PROBLEM TO SOLVE — Please retype all the records below exactly as they read.

(DATASET CONTENT Opens)

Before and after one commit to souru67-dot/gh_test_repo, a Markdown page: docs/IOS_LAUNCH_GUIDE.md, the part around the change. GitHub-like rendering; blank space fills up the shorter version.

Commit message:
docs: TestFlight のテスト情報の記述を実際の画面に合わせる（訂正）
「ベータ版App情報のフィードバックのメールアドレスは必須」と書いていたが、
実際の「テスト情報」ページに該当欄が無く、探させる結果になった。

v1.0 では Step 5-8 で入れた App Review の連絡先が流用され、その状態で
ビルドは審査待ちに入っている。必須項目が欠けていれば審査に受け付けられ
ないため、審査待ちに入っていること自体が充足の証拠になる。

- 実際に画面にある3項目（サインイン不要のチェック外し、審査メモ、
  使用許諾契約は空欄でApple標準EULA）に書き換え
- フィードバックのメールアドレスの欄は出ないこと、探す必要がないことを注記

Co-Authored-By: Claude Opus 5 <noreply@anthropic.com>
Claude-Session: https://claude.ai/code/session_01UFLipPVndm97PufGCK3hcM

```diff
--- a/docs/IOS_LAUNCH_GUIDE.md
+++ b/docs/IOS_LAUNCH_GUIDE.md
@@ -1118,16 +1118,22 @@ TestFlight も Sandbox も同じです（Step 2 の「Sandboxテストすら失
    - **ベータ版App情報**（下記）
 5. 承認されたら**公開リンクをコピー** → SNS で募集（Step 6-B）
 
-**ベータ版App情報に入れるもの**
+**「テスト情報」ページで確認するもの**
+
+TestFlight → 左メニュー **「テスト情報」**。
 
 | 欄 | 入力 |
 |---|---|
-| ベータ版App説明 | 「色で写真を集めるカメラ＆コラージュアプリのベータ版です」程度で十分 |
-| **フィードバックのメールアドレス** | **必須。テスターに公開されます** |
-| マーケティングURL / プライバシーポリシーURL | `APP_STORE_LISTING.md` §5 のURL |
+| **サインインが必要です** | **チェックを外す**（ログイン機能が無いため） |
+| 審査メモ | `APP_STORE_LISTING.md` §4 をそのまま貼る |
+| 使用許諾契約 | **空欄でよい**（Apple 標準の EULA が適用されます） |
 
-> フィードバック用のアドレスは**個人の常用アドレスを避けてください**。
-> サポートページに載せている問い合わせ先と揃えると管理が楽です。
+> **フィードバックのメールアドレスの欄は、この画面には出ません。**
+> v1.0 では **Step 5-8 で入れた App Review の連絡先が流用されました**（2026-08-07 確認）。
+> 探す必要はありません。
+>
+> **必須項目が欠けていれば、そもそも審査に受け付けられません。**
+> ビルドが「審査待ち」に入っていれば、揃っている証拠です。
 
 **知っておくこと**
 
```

(DATASET CONTENT Closes)

YOUR SOLUTION —
Before and after one commit to souru67-dot/gh_test_repo, a Markdown page: docs/IOS_LAUNCH_GUIDE.md, the part around the change. GitHub-like rendering; blank space fills up the shorter version.

Commit message:
docs: TestFlight のテスト情報の記述を実際の画面に合わせる（訂正）
「ベータ版App情報のフィードバックのメールアドレスは必須」と書いていたが、
実際の「テスト情報」ページに該当欄が無く、探させる結果になった。

v1.0 では Step 5-8 で入れた App Review の連絡先が流用され、その状態で
ビルドは審査待ちに入っている。必須項目が欠けていれば審査に受け付けられ
ないため、審査待ちに入っていること自体が充足の証拠になる。

- 実際に画面にある3項目（サインイン不要のチェック外し、審査メモ、
  使用許諾契約は空欄でApple標準EULA）に書き換え
- フィードバックのメールアドレスの欄は出ないこと、探す必要がないことを注記

Co-Authored-By: Claude Opus 5 <noreply@anthropic.com>
Claude-Session: https://claude.ai/code/session_01UFLipPVndm97PufGCK3hcM

```diff
--- a/docs/IOS_LAUNCH_GUIDE.md
+++ b/docs/IOS_LAUNCH_GUIDE.md
@@ -1118,16 +1118,22 @@ TestFlight も Sandbox も同じです（Step 2 の「Sandboxテストすら失
    - **ベータ版App情報**（下記）
 5. 承認されたら**公開リンクをコピー** → SNS で募集（Step 6-B）
 
-**ベータ版App情報に入れるもの**
+**「テスト情報」ページで確認するもの**
+
+TestFlight → 左メニュー **「テスト情報」**。
 
 | 欄 | 入力 |
 |---|---|
-| ベータ版App説明 | 「色で写真を集めるカメラ＆コラージュアプリのベータ版です」程度で十分 |
-| **フィードバックのメールアドレス** | **必須。テスターに公開されます** |
-| マーケティングURL / プライバシーポリシーURL | `APP_STORE_LISTING.md` §5 のURL |
+| **サインインが必要です** | **チェックを外す**（ログイン機能が無いため） |
+| 審査メモ | `APP_STORE_LISTING.md` §4 をそのまま貼る |
+| 使用許諾契約 | **空欄でよい**（Apple 標準の EULA が適用されます） |
 
-> フィードバック用のアドレスは**個人の常用アドレスを避けてください**。
-> サポートページに載せている問い合わせ先と揃えると管理が楽です。
+> **フィードバックのメールアドレスの欄は、この画面には出ません。**
+> v1.0 では **Step 5-8 で入れた App Review の連絡先が流用されました**（2026-08-07 確認）。
+> 探す必要はありません。
+>
+> **必須項目が欠けていれば、そもそも審査に受け付けられません。**
+> ビルドが「審査待ち」に入っていれば、揃っている証拠です。
 
 **知っておくこと**
 
```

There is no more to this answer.